Even though Tebow’s high school football glory days are over, the debate over homeschooled student-athletes continues today.
Homeschool rules for student-athletes vary greatly by state
The American people are divided over the issue of homeschooled student-athletes. Some states, like Florida, allow them to play for a local public high school with little academic oversight and standardization while other states, like California, are not nearly as lenient.
The Golden State requires homeschooled students to participate in a campus that follows the public school curriculum, basically undermining the whole point of homeschooling.
Other states make more of a compromise, leaving the decision to the individual school boards. Homeschooled student-athletes in North Dakota, South Dakota, Massachusetts, Rhode Island and New Jersey must be approved academically by their school district before they can hit the playing field.
Not all school curricula are created equal
Every parent has the right to choose an academic plan for their child, but too many student-athletes can take advantage of vague homeschool legislation.
Online resources for homeschooled students are particularly vulnerable to academic fraud. In addition to questionable requirements, many of these online academies have simplistic technology that registers attendance only by login. So, if a student logs on for only a few moments, they will be treated the same as one who spends all day learning.
Academic oversight is also a problem for states with lax homeschool standards, like Florida. Homeschool students in the Sunshine State are only required to provide records detailing sufficient academic progress which is not specific enough to guarantee they are receiving a good education.
Can’t qualify to play sports in high school? Try homeschooling
These apparent loopholes open up the possibility of top student-athletes getting recruited and placed in a homeschool program in order to qualify. Students with poor grades who excel in sports could drop out of public school and instead qualify as a homeschool student. Once this starts happening, the school districts and parents have failed their children.
Clearly homeschooled student-athletes, like Tim Tebow, should be able to play organized sports for a local high school. But states, like California and Florida, take extreme stances that either restrict a student’s ability to choose or don’t do enough for them academically.
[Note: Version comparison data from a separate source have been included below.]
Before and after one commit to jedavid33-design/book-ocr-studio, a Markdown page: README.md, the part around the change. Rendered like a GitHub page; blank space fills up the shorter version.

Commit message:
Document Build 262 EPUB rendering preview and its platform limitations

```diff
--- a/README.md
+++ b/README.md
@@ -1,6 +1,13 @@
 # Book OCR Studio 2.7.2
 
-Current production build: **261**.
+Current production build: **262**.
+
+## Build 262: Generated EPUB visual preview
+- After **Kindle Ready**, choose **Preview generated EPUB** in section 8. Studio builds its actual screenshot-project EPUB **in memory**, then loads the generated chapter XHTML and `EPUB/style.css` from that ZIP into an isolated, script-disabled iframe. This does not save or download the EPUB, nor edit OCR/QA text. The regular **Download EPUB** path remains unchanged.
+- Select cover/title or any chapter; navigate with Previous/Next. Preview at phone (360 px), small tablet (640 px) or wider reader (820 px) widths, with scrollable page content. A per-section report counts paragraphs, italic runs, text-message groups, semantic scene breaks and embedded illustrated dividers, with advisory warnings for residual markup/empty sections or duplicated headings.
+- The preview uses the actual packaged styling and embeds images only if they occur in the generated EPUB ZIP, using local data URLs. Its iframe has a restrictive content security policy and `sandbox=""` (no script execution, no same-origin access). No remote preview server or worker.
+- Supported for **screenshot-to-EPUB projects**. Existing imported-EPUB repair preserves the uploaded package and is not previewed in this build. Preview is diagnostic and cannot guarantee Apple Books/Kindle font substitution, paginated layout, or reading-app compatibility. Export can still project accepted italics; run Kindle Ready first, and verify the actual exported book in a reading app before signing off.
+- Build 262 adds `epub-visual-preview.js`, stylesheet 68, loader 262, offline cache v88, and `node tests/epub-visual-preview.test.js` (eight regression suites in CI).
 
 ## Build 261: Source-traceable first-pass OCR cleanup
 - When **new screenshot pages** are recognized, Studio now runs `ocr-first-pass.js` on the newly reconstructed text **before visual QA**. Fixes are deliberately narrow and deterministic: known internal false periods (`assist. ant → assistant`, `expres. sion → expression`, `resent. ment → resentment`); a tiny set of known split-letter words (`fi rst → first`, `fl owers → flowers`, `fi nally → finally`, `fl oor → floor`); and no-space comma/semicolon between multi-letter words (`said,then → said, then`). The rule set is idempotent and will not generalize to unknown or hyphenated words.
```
All states must take a more measured approach to ensure freedom for parents and students alike while also guaranteeing a quality education.
Homeschooled or not, the perfect recruiting journey requires focusing on your academics just as much as on your athletics — and ultimately finding a college that’s the right academic, athletic and social fit. The best way to get started is with a recruiting profile.